Creative students raised hundreds of pounds for a children’s charity at a hugely successful exhibition.
Hats, paintings, sculptures and masks by junior and senior pupils at St John’s College in Southsea were a big hit with dozens of visitors to the first ever whole-school art show.
More than £300 in ticket sales will now go to Soham for Kids, a school for orphans and impoverished children based in one of the most deprived areas of Hyderabad, India.
Katie Whittaker, 13, who displayed a still life drawing and a Cubist portrait painting, says: ‘We had to study Picasso’s work in class and then create our own picture which was inspired by his work.
‘I blended faces together and focused on their features.’
Ellie Hayes, 12, presented a vivid abstract canvas with orange, yellow and brown shapes.
She says: ‘I felt very proud to show my work – it is nice to know that someone else will appreciate my art.’
Her mum, Stephanie, who was particularly taken with a group painting inspired by 16th century Guiseppe Acrimboldo’s human portraits out of a selection of fruits, adds: ‘The standard was really high across all year groups.’
Alex Norton, 12, had a sketch book with a range of portraits and collages on display. He says: ‘It’s good that everyone had the chance to look at my sketches during the exhibition.’
The event was organised by art teacher Maggie Callan, who has already inspired 22-year-old James Kirk, from Southsea, to support Soham for Kids by flying out to India to teach English.
He says: ‘The exhibition was really good, and it was nice to see everyone supporting such a good cause. I’ve taken some photos to show the children and staff at the school in Hyderabad.’
Maggie adds: ‘It’s fantastic how the pupils of St John’s College have raised money for Soham for Kids – directly supporting children in need of education and welfare.’
Cllr Rob Wood, the city’s cabinet member for education, attended the show with his wife Debra.

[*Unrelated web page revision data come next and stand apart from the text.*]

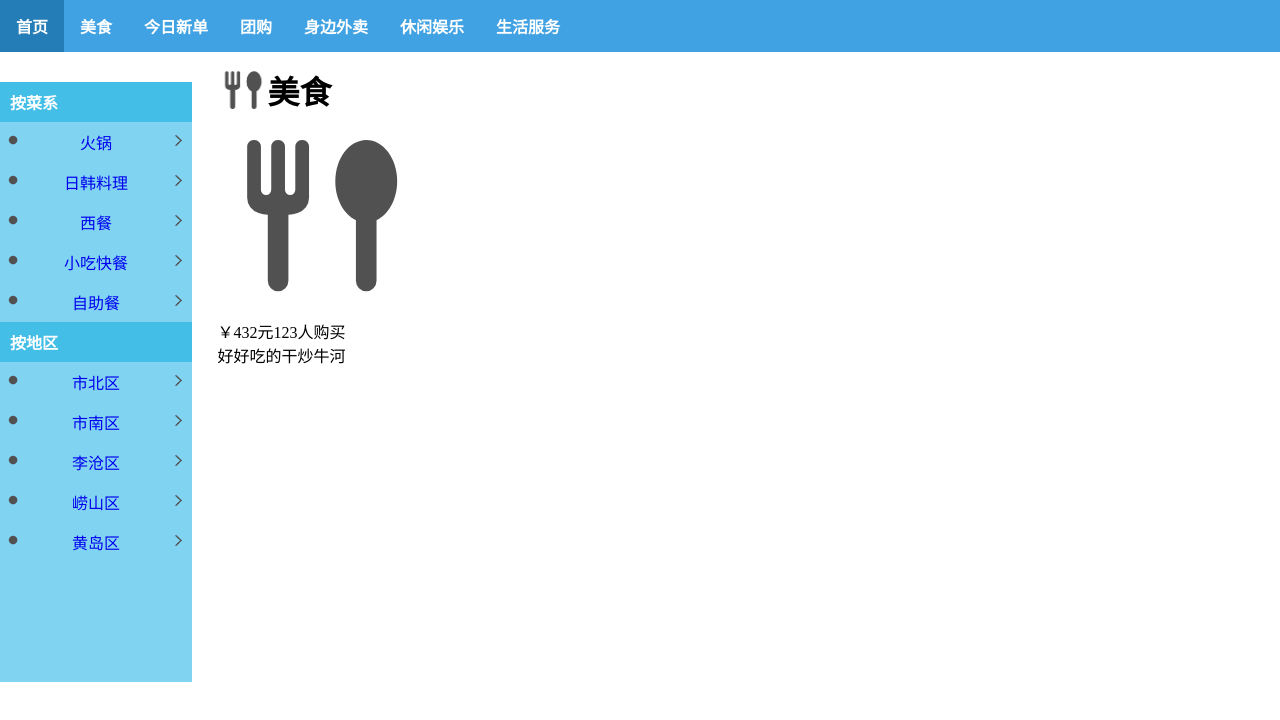
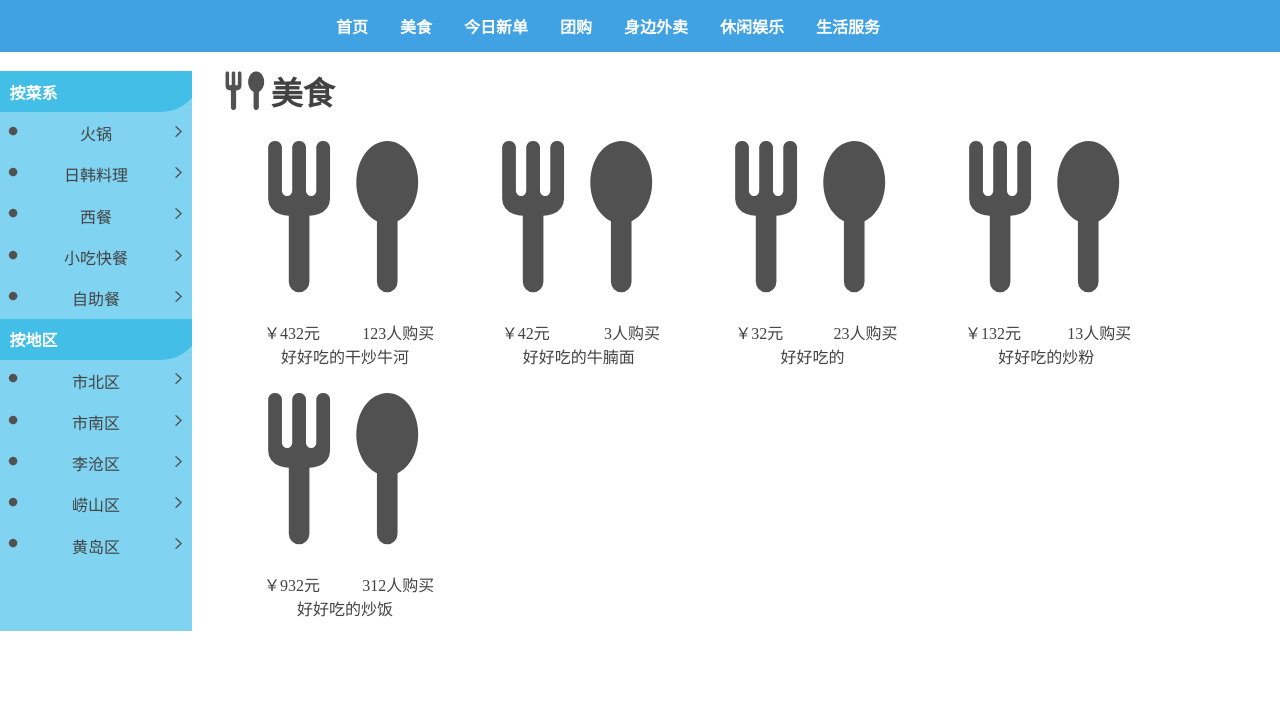
Before and after one commit to FisherWY/Web-, a plain HTML site: page Chapter1/index.html in a window 1280 px wide. Drawn offline with Linux system fonts and the light colour scheme.

Commit message:
网页基本完成

```diff
--- a/Chapter1/css/index.css
+++ b/Chapter1/css/index.css
@@ -1,17 +1,30 @@
+/* 网页全局配置 */
 *{
-	margin: 0px;
-	padding: 0px;
+	margin: 0%;
+	padding: 0%;
 	text-decoration: none;
 	list-style: none;
+	color: #424242;
 }
 
 /* 顶部导航栏整体设置 */
 .navBar {
 	list-style-type: none;
-	margin: 0;
-	padding: 0;
+	margin: 0%;
+	padding: 0%;
 	overflow: hidden;
+	/*background-color: #41A2E3;*/
+}
+
+/* 顶部导航栏外部div */
+.navBarDiv0 {
 	background-color: #41A2E3;
+}
+
+/* 顶部导航栏内部div */
+.navBarDiv {
+	width: 50%;
+	margin: 0 auto;
 }
 
 /* 顶部导航栏Item设置 */
@@ -37,10 +50,10 @@
 /* 左侧导航栏整体设置 */
 .left_navBar {
 	list-style-type: none;
-	margin-top: 30px;
+	margin-top: 1.5%;
 	padding: 0;
 	width: 15%;
-	height: 75%;
+	height: 70%;
 	background-color: #80D4F1;
 	position: fixed;
 	overflow: hidden;
@@ -51,7 +64,7 @@
 	width: 100%;
 	display: block;
 	color: white;
-	padding: 8px 0px;
+	padding: 4.5% 0%;
 	text-align: center;
 }
 
@@ -61,15 +74,22 @@
 	color: white;
 }
 
-/* 导航栏tittle */
+/* 左侧导航栏tittle */
 .menu_tittle {
 	background-color: #43BEE7;
 	font-weight: bold;
 	text-align: left;
-	padding-left: 10px;
+	padding-left: 5%;
+	border-bottom-right-radius: 5rem;
+	/*color: white;*/
 }
 
-/* 导航栏左侧小圆点 */
+/* 左侧导航栏tittle颜色 */
+.menu_tittle .title{
+	color: white;
+}
+
+/* 左侧导航栏左侧小圆点 */
 .menu_dot {
 	width: 15px;
 	height: 15px;
@@ -78,7 +98,7 @@
 	padding-left: 3%;
 }
 
-/* 导航栏右侧箭头 */
+/* 左侧导航栏右侧箭头 */
 .menu_arrow{
 	width: 15px;
 	height: 15px;
@@ -96,8 +116,8 @@
 /* 中间列表表头图标 */
 .center_list_icon {
 	display: inline-block;
-	width: 50px;
-	height: 50px;
+	width: 5%;
+	height: 5%;
 	vertical-align: middle;
 }
 
@@ -106,3 +126,34 @@
 	display: inline-block;
 	vertical-align: middle;
 }
+
+/* 中间列表的具体项目 */
+.food_item {
+	width: 20%;
+	float: left;
+	padding-left: 2%;
+}
+
+/* 中间列表的项目标题 */
+.food_name {
+	display: inline-block;
+	width: 100%;
+	height: 100%;
+	text-align: center;
+}
+
+/* 中间列表的项目价格 */
+.food_price {
+	display: inline-block;
+	width: 50%;
+	height: 100%;
+	text-align: center;
+}
+
+/* 中间列表的项目已售出数量 */
+.food_number {
+	display: inline-block;
+	width: 50%;
+	height: 100%;
+	text-align: center;
+}
--- a/Chapter1/index.html
+++ b/Chapter1/index.html
@@ -7,7 +7,8 @@
 </head>
 <body>
 	<!-- 顶部导航栏 -->
-	<div>
+	<div class="navBarDiv0">
+		<div class="navBarDiv">
 			<ul class="navBar">
 				<li class="navItem"><a class="navItem_a" href="#">首页</a></li>
 				<li class="navItem"><a class="navItem_a" href="#">美食</a></li>
@@ -18,18 +19,19 @@
 				<li class="navItem"><a class="navItem_a" href="#">生活服务</a></li>
 			</ul>
 		</div>
+	</div>
 	<!-- end 顶部导航栏 -->
 
 	<!-- 左侧导航栏 -->
 	<div>
 		<ul class="left_navBar">
-			<li class="left_navItem menu_tittle"><span class="">按菜系</span></li>
+			<li class="left_navItem menu_tittle"><span class="title">按菜系</span></li>
 			<li class="left_navItem"><img class="menu_dot" src="./img/dot_mid.png"><a href="#">火锅</a><img class="menu_arrow" src="./img/arrow_right.png"></li>
 			<li class="left_navItem"><img class="menu_dot" src="./img/dot_mid.png"><a href="#">日韩料理</a><img class="menu_arrow" src="./img/arrow_right.png"></li>
 			<li class="left_navItem"><img class="menu_dot" src="./img/dot_mid.png"><a href="#">西餐</a><img class="menu_arrow" src="./img/arrow_right.png"></li>
 			<li class="left_navItem"><img class="menu_dot" src="./img/dot_mid.png"><a href="#">小吃快餐</a><img class="menu_arrow" src="./img/arrow_right.png"></li>
 			<li class="left_navItem"><img class="menu_dot" src="./img/dot_mid.png"><a href="#">自助餐</a><img class="menu_arrow" src="./img/arrow_right.png"></li>
-			<li class="left_navItem menu_tittle"><span class="">按地区</span></li>
+			<li class="left_navItem menu_tittle"><span class="title">按地区</span></li>
 			<li class="left_navItem"><img class="menu_dot" src="./img/dot_mid.png"><a href="#">市北区</a><img class="menu_arrow" src="./img/arrow_right.png"></li>
 			<li class="left_navItem"><img class="menu_dot" src="./img/dot_mid.png"><a href="#">市南区</a><img class="menu_arrow" src="./img/arrow_right.png"></li>
 			<li class="left_navItem"><img class="menu_dot" src="./img/dot_mid.png"><a href="#">李沧区</a><img class="menu_arrow" src="./img/arrow_right.png"></li>
@@ -43,10 +45,30 @@
 	<div class="center_list">
 		<div><img src="./img/food.png" class="center_list_icon"><h1 class="center_list_tittle">美食</h1></div>
 		<div class="food_list">
-			<dl>
+			<dl class="food_item">
 				<div><a href="#" target="_blank"><img src="./img/food.png"></a></div>
 				<dt><span class="food_price">￥432元</span><span class="food_number">123人购买</span></dt>
-				<dd>好好吃的干炒牛河</dd>
+				<dd class=""><span class="food_name">好好吃的干炒牛河</span></dd>
+			</dl>
+			<dl class="food_item">
+				<div><a href="#" target="_blank"><img src="./img/food.png"></a></div>
+				<dt><span class="food_price">￥42元</span><span class="food_number">3人购买</span></dt>
+				<dd class=""><span class="food_name">好好吃的牛腩面</span></dd>
+			</dl>
+			<dl class="food_item">
+				<div><a href="#" target="_blank"><img src="./img/food.png"></a></div>
+				<dt><span class="food_price">￥32元</span><span class="food_number">23人购买</span></dt>
+				<dd class=""><span class="food_name">好好吃的</span></dd>
+			</dl>
+			<dl class="food_item">
+				<div><a href="#" target="_blank"><img src="./img/food.png"></a></div>
+				<dt><span class="food_price">￥132元</span><span class="food_number">13人购买</span></dt>
+				<dd class=""><span class="food_name">好好吃的炒粉</span></dd>
+			</dl>
+			<dl class="food_item">
+				<div><a href="#" target="_blank"><img src="./img/food.png"></a></div>
+				<dt><span class="food_price">￥932元</span><span class="food_number">312人购买</span></dt>
+				<dd class=""><span class="food_name">好好吃的炒饭</span></dd>
 			</dl>
 		</div>
 	</div>
```
Also changed, not shown: 2 other files. Lines whose indentation alone changed are shown as unchanged.
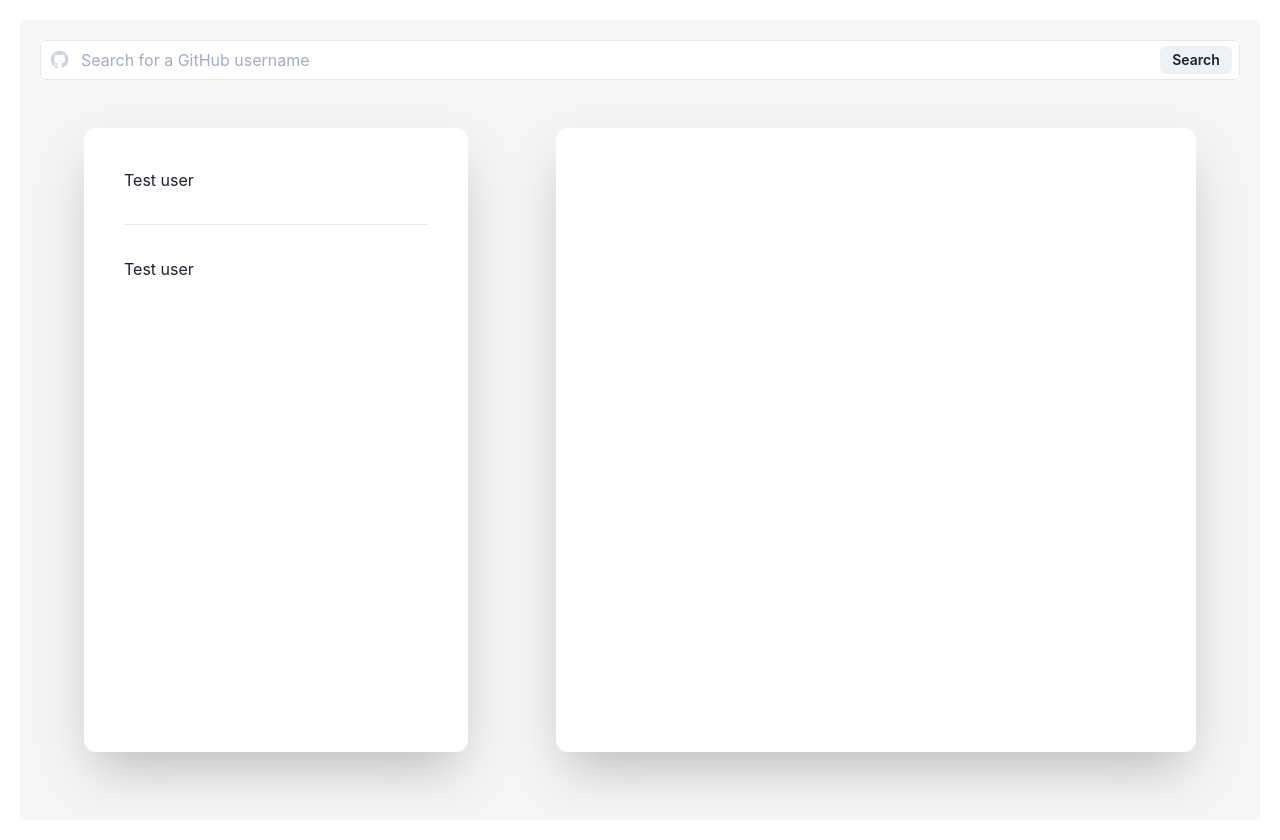
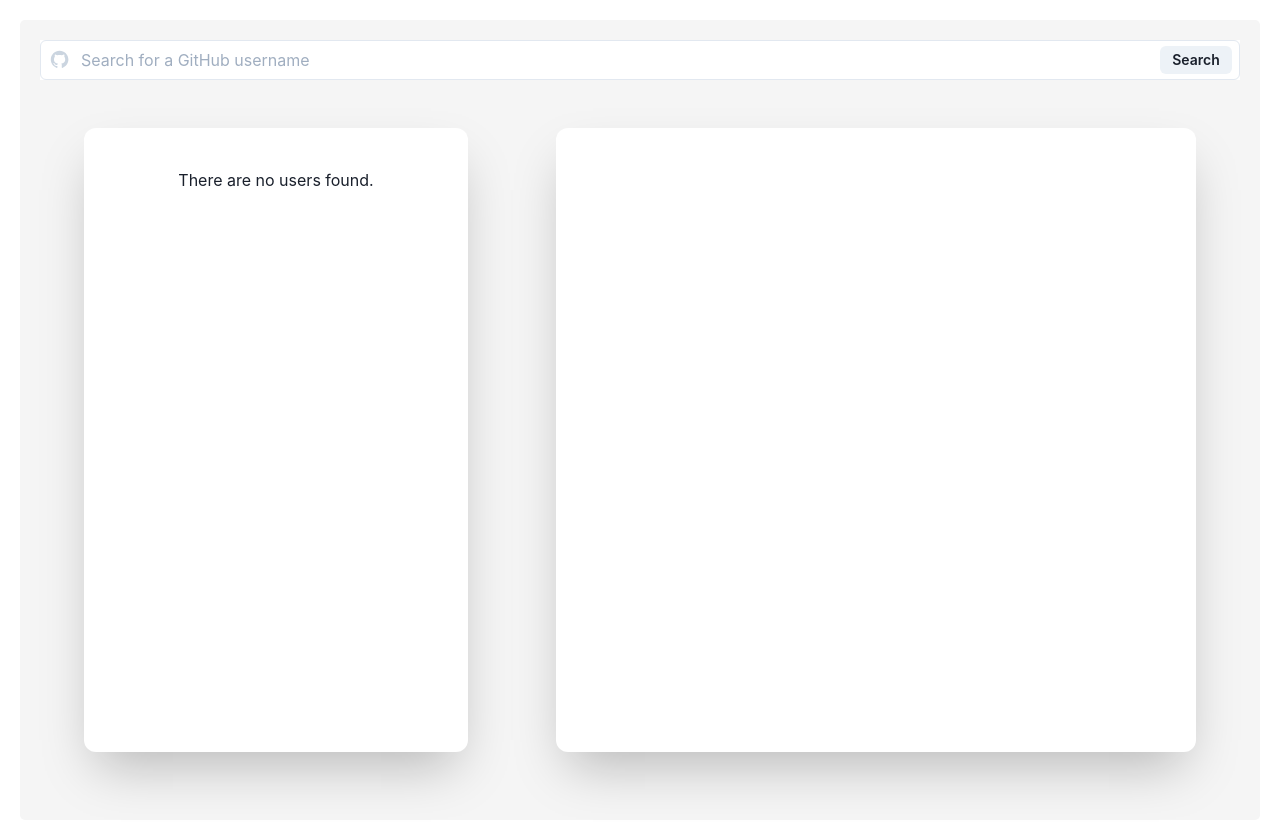
Before and after one commit to CallmeMehdi/github-repositories, a React (Create React App) app: page / in a window 1280 px wide. Built offline with nearby package versions, Linux system fonts and the light colour scheme.

Commit message:
fix: Fixed no user to be centered

```diff
--- a/src/components/UserContainer.js
+++ b/src/components/UserContainer.js
@@ -2,11 +2,12 @@ import {
     Flex,
     Stack,
     useColorModeValue,
+    Box
 } from '@chakra-ui/react';
 import User from './User';
 import axios from 'axios';
 
-import React, {useEffect} from "react";
+import React, { useEffect } from "react";
 
 export default function UserContainer(props) {
 
@@ -23,13 +24,13 @@ export default function UserContainer(props) {
 
     const getUsers = (username) => {
         console.log(username)
-        if(username){
+        if (username) {
             axios.get('https://api.github.com/search/users?q=' + username)
-            .then(res => {
-                console.log(res.data.items)
-                setUsers(res.data.items);
-                updateUsers();
-            })
+                .then(res => {
+                    console.log(res.data.items)
+                    setUsers(res.data.items);
+                    updateUsers();
+                })
         }
 
     }
@@ -49,10 +50,13 @@ export default function UserContainer(props) {
                 p={10}
                 minW={['80vw', '80vw', '30vw']}
                 spacing={8}>
-                <User/>
-
-                <hr/>
-                <User />
+                {
+                    users.length ? (
+                        users.map(user => <User user={user}/>)
+                    ) : (
+                        <Box display="flex" justifyContent="center">There are no users found.</Box>
+                    )
+                }
             </Stack>
         </Flex>
     );
```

He says: ‘It is a delight to see such a variety of creative and interesting artwork – it is very important to encourage attainment but also expression and creativity.’